After only six games, it is tough to really claim an MVP for any team. However, with Paul Martin sitting out the last two games with injury and both Alex Stalock and Martin Jones flailing behind sloppy play, the Sharks already miss him.

Shutout and Winning Streaks

Two shutouts in five games including a shootout victory was how Jones opened his account in San Jose. The first four were exactly what Sharks fans desperately hoped for over the offseason. Jones laughed in the face of his ex-teammates in LA, snuffed out Anaheim and then broke records in Washington and New Jersey.

It wasn’t all the new netminder, however. Goal scorers came from up and down the lineup while the defense finally began to keep their shape. Martin created a safety net for Brent Burns to recklessly charge forward from the blue line. Marc-Edouard Vlasic had also revived Justin Braun in the first week. All was good.

Then, with Logan Couture already down with a leg injury, Martin took his own knock and was dropped from the roster as well.

(Gary A. Vasquez-USA TODAY Sports)
(Gary A. Vasquez-USA TODAY Sports)

High Danger Shots with Brent Burns

In the first four games, with Martin in the lineup, there were 36 high danger chances and 2 goals conceded.
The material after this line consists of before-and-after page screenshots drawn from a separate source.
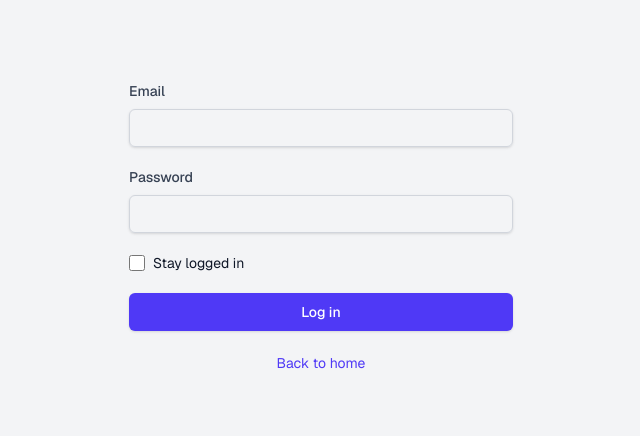
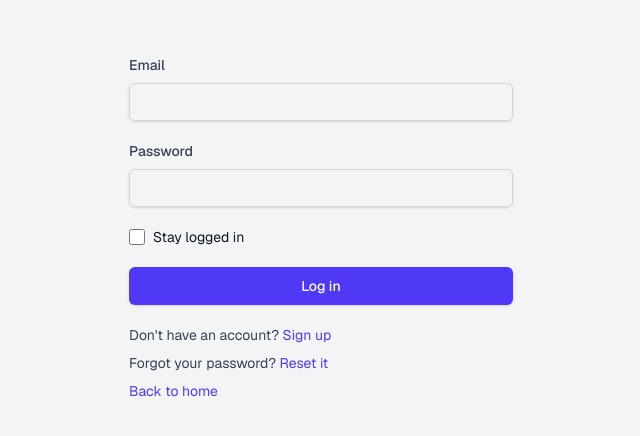
Before and after one commit to rhaversen/GroupSchedulerFrontend, a Next.js app: page /login in a window 1280 px wide. Shown: the part 172-608 px from the top of the page, without its empty margins (319-959 px from the left). Built offline with nearby package versions, Linux system fonts and the light colour scheme; no server answers.

Commit message:
Enhance login and signup pages with additional navigation links for account management

```diff
--- a/src/app/login/page.tsx
+++ b/src/app/login/page.tsx
@@ -1,6 +1,7 @@
 'use client'
 
 import axios from 'axios'
+import Link from 'next/link'
 import { useRouter } from 'next/navigation'
 import React, { type ReactElement, useCallback, useEffect, useState } from 'react'
 
@@ -114,11 +115,20 @@ export default function Page (): ReactElement {
 					</button>
 				</div>
 			</form>
-			<div className="mt-5">
-				<button type="button" onClick={() => { router.push('/') }}
-					className="text-sm text-indigo-600 hover:text-indigo-900">
-					{'Back to home'}
-				</button>
+			<div className="mt-5 space-y-2 text-sm text-left w-full max-w-sm">
+				<div>
+					<span className="text-gray-700">{'Don\'t have an account? '}</span>
+					<Link href="/signup" className="text-indigo-600 hover:text-indigo-900">{'Sign up'}</Link>
+				</div>
+				<div>
+					<span className="text-gray-700">{'Forgot your password? ' }</span>
+					<Link href="/reset-password" className="text-indigo-600 hover:text-indigo-900">{'Reset it'}</Link>
+				</div>
+				<div>
+					<Link href="/" className="text-sm text-indigo-600 hover:text-indigo-900">
+						{'Back to home'}
+					</Link>
+				</div>
 			</div>
 		</main>
 	)
--- a/src/app/page.tsx
+++ b/src/app/page.tsx
@@ -32,7 +32,8 @@ const Dashboard: React.FC = () => {
 			<h1 className={`${caveat.className} font-bold absolute top-1/3 left-1/2 -translate-x-1/2 -translate-y-1/2 z-10 max-w-full text-5xl text-center text-blue-800 whitespace-nowrap`}>
 				{'Find the Time '}<br /> {'to Do Some Things\r'}
 			</h1>
-			<div className="absolute top-1/2 left-1/2 -translate-x-1/2 -translate-y-1/2 flex justify-center w-full">
+			<div className="absolute top-1/2 left-1/2 -translate-x-1/2 -translate-y-1/2 flex flex-col items-center w-full">
+				<div className="flex justify-center">
 					<Link href="/signup">
 						<button className={`${fredoka.className} text-lg bg-blue-800 text-white py-2.5 px-12 m-2.5 rounded-lg cursor-pointer transition duration-300`}>
 							{'Sign up\r'}
@@ -44,6 +45,14 @@ const Dashboard: React.FC = () => {
 						</button>
 					</Link>
 				</div>
+				<div className="mt-4">
+					<Link href="/reset-password">
+						<button className={`${fredoka.className} text-sm bg-blue-800 text-white py-1.5 px-8 rounded-lg cursor-pointer transition duration-300`}>
+							{'Reset Password'}
+						</button>
+					</Link>
+				</div>
+			</div>
 		</div>
 	)
 }
--- a/src/app/signup/page.tsx
+++ b/src/app/signup/page.tsx
@@ -1,6 +1,7 @@
 'use client'
 
 import axios from 'axios'
+import Link from 'next/link'
 import { useRouter } from 'next/navigation'
 import React, { type ReactElement, useCallback, useEffect, useMemo, useState } from 'react'
 import validator from 'validator'
@@ -61,17 +62,12 @@ function UsernameStep ({ username, onUsernameChange, onBack, onSubmit, isLoading
 					{isLoading ? 'Creating account...' : 'Create account'}
 				</button>
 			</div>
-			<div className="mt-2">
-				<button
-					type="button"
-					onClick={() => {
-						// Navigate back to home if desired
-						window.location.assign('/')
-					}}
-					className="text-sm text-indigo-600 hover:text-indigo-900"
-				>
-					{'Back to home'}
-				</button>
+			<div className="mt-2 space-y-2 text-sm text-left w-full max-w-sm">
+				<div>
+					<Link href="/" className="text-sm text-indigo-600 hover:text-indigo-900">
+						{'Back to home'}
+					</Link>
+				</div>
 			</div>
 		</form>
 	)
@@ -255,16 +251,20 @@ export default function Page (): ReactElement {
 									{'Continue'}
 								</button>
 							</div>
-							<div className="mt-2">
-								<button
-									type="button"
-									onClick={() => {
-										router.push('/login')
-									}}
-									className="text-sm text-indigo-600 hover:text-indigo-900"
-								>
-									{'Already have an account? Log in'}
-								</button>
+							<div className="mt-2 space-y-2 text-sm text-left w-full max-w-sm">
+								<div>
+									<span className="text-gray-700">{'Already have an account? '}</span>
+									<Link href="/login" className="text-indigo-600 hover:text-indigo-900">{'Log in'}</Link>
+								</div>
+								<div>
+									<span className="text-gray-700">{'Forgot your password? ' }</span>
+									<Link href="/reset-password" className="text-indigo-600 hover:text-indigo-900">{'Reset it'}</Link>
+								</div>
+								<div>
+									<Link href="/" className="text-sm text-indigo-600 hover:text-indigo-900">
+										{'Back to home'}
+									</Link>
+								</div>
 							</div>
 						</form>
 					</div>
```
Lines whose indentation alone changed are shown as unchanged.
The next two games? 19 high danger chances and 9 goals given up. For Martin’s ice time, he has only given up 16 high danger chances. But what happens when we remove his penalty kill time? At even-strength, he only allows 9 of those chances.

So, naturally, without him things get dicey. Brent Burns is now streaking forward and leaving his partner alone, just like last season. Now, all of a sudden, there are odd-man rushes and things just start to go sour.

What follows is a defense in flux. Vlasic remains the only independently strong blue liner while Burns consistently streaks forward only to lag on the backcheck. Braun requires Vlasic to hold his own, and the remaining d-men are a revolving door after Brenden Dillon.

For the Jones Era to actually take flight, the defense needs to be intact. Without it, Jones will need to stand on his head every night, which is a lot to ask of a 25 year-old. Starting Stalock was a hopeful explanation for the 6-3 loss to the Islanders. But when Jones was dominated by the Rangers, it became clear. No goalie was going to fix this problem. The defense must be in place for Jones to truly shine like he did in the first four.